Why is this happening and what could be influencing the rise in the burden of resistance?

Bacteria have always evolved to survive better in the presence of substances that may be harmful to them, including antibiotic medicines. However, there are several factors which may be contributing to a rise in the burden of drug resistance.

Although many prescriptions of antibiotics can be vital, they can also be used unnecessarily, for example, for a cold that is likely to be caused by a virus. The antibiotic will not have an effect on the cold and the patient will continue to feel unwell, but it will affect their own community of microbes and those in the wider environment once passed through the body. This creates an opportunity for the bacteria to evolve, without benefit to the person taking the medicine. 

We also use these substances to treat infections in our domestic animals like cats and dogs, as well as in livestock and fish farming, which can further add to the pressure on microbial communities to evolve. 

How impactful could the misuse of antibiotics be for health systems across the world?

Antibiotics are hugely important medicines that have the power to enable people to survive serious infections. If they are no longer working, much of the modern healthcare system is at stake, as well as wider aspects of our modern lives. 

Reducing the overuse of antibiotics should buy us time but resistance to antibiotics does raise a spectre over different components of health systems that rely on these medicines being effective. Examples include neonatal and maternal health, in cancer care and in surgery. Without effective antibiotics, the mortality rates for each of these areas are at risk of escalating. 

What changes can we make to reduce the impact of antibiotic resistance?

To reduce the volume of antibiotics interacting with microbial communities, we need to decrease the overall amount of antibiotics we use. We can do this by reducing unnecessary prescribing in humans and animals, and avoiding the use of antibiotics as animal growth promoters.

Bacteria can be transmitted by numerous routes, so it’s important that we take the most appropriate steps to slow down transmission of antibiotic-resistant infections. For example, gonorrhoea bacteria have become resistant to a lot of available antibiotics. We should therefore continue to encourage preventative measures, such as condom use, to prevent catching this sexually-transmitted infection. 

Basic hygiene measures such as hand washing, careful food preparation, and the availability of clean drinking water and good sanitation systems, are also vital in preventing the spread of these infections.  

Is this one of the greatest concerns for health in modern times?

Drug resistant infections are a great concern. As well as needing to ensure the pipeline of new antibiotics is effective – which is a major challenge – we also need to work on building resilient health systems, robust to the prospect of operating without reliably effective antibiotics.  

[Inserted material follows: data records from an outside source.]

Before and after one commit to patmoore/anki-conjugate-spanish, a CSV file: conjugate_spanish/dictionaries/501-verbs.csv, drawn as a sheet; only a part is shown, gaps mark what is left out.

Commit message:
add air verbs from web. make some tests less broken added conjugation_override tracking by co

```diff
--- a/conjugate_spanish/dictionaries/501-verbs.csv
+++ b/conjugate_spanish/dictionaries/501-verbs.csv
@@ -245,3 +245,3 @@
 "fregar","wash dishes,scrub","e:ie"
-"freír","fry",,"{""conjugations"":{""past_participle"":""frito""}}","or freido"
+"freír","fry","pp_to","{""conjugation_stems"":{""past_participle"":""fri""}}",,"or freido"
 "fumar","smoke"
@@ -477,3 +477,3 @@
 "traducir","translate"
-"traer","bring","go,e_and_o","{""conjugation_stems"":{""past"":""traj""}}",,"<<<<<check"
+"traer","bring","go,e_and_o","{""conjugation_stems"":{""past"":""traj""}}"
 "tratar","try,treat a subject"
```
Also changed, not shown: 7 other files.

The burden of drug resistance is also unevenly shouldered, as some communities do not have access to the treatments they need including next-line antibiotics. We must strive towards equal access to medication, high vaccine coverage and improved infrastructure that helps to prevent disease.

Drug resistance is often called a ‘One Health Problem’ because of the way that the journeys of bugs and drugs moves between animals, people and the environment. There are no easy or simple solutions, and scientists are working hard to evaluate different options to avoid the negative trajectory that has been projected in the coming decades. This problem requires serious political attention and commitment to act now, as it’s clear that significant changes are needed to slow the tide of drug resistance and manage it into the future.  

Short Courses

LSHTM's short courses provide opportunities to study specialised topics across a broad range of public and global health fields. From AMR to vaccines, travel medicine to clinical trials, and modelling to malaria, refresh your skills and join one of our short courses today.